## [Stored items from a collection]

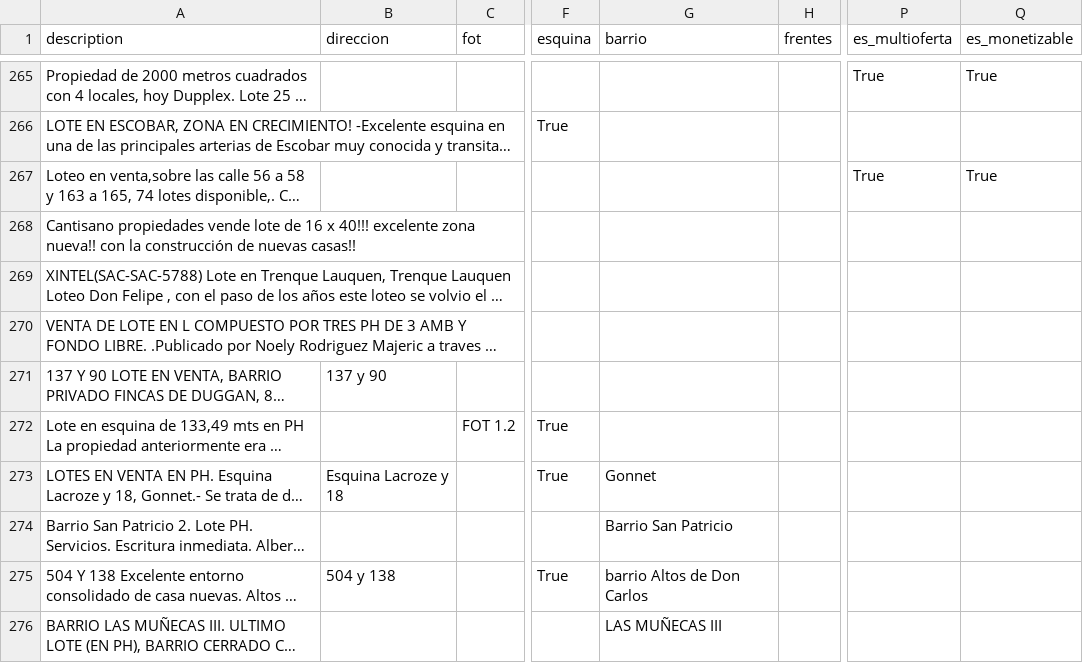
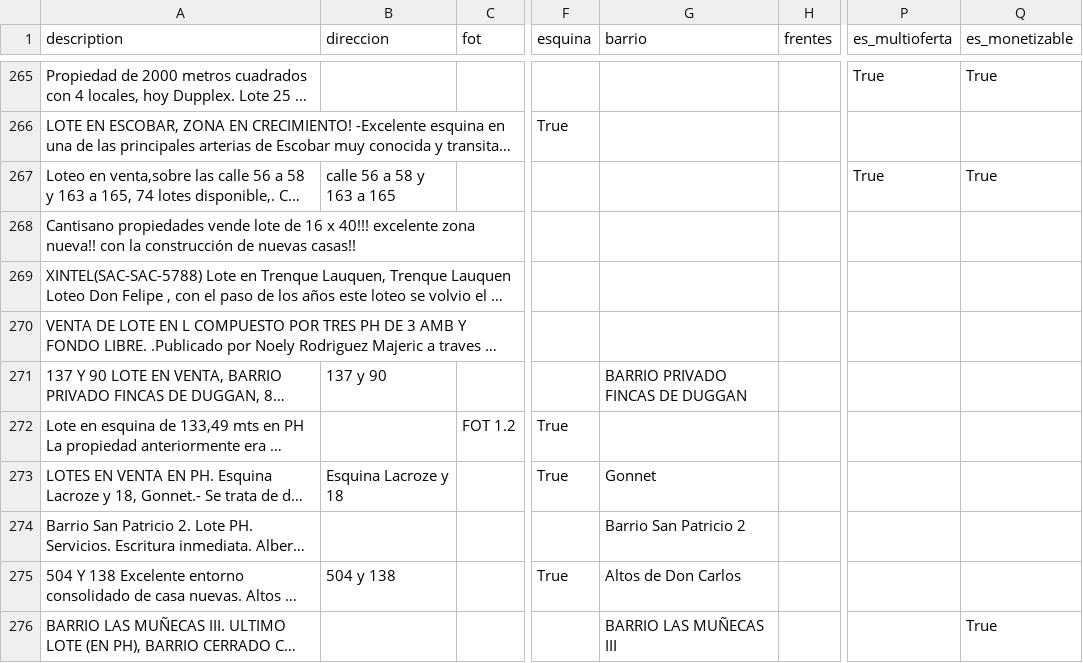
Before and after one commit to cientopolis/OVS-extractor-idis, a CSV file: input/ground_truth_100_sin_inferencias.csv, drawn as a sheet; only a part is shown, gaps mark what is left out; long unchanged cells end in …; the diff covers the shown part only; the diff names each change by its address in the sheet, - before the commit and + after, or states it on an @@ line.

```diff
--- a/input/ground_truth_100_sin_inferencias.csv
+++ b/input/ground_truth_100_sin_inferencias.csv
-B267 (direccion): (empty)
+B267 (direccion): calle 56 a 58 y 163 a 165
-G271 (barrio): (empty)
+G271 (barrio): BARRIO PRIVADO FINCAS DE DUGGAN
-G274 (barrio): Barrio San Patricio
+G274 (barrio): Barrio San Patricio 2
-G275 (barrio): barrio Altos de Don Carlos
+G275 (barrio): Altos de Don Carlos
-G276 (barrio): LAS MUÑECAS III
+G276 (barrio): BARRIO LAS MUÑECAS III
-Q276 (es_monetizable): (empty)
+Q276 (es_monetizable): True
```
Also changed, not shown: 2 removed rows and 42 edited cells elsewhere in this file.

## [TRY IT]
Pictures are to be dropped, and every record is to be copied exactly.

## [OUTPUT FOR THIS EXERCISE]
Before and after one commit to cientopolis/OVS-extractor-idis, a CSV file: input/ground_truth_100_sin_inferencias.csv, drawn as a sheet; only a part is shown, gaps mark what is left out; long unchanged cells end in …; the diff covers the shown part only; the diff names each change by its address in the sheet, - before the commit and + after, or states it on an @@ line.

```diff
--- a/input/ground_truth_100_sin_inferencias.csv
+++ b/input/ground_truth_100_sin_inferencias.csv
-B267 (direccion): (empty)
+B267 (direccion): calle 56 a 58 y 163 a 165
-G271 (barrio): (empty)
+G271 (barrio): BARRIO PRIVADO FINCAS DE DUGGAN
-G274 (barrio): Barrio San Patricio
+G274 (barrio): Barrio San Patricio 2
-G275 (barrio): barrio Altos de Don Carlos
+G275 (barrio): Altos de Don Carlos
-G276 (barrio): LAS MUÑECAS III
+G276 (barrio): BARRIO LAS MUÑECAS III
-Q276 (es_monetizable): (empty)
+Q276 (es_monetizable): True
```
Also changed, not shown: 2 removed rows and 42 edited cells elsewhere in this file.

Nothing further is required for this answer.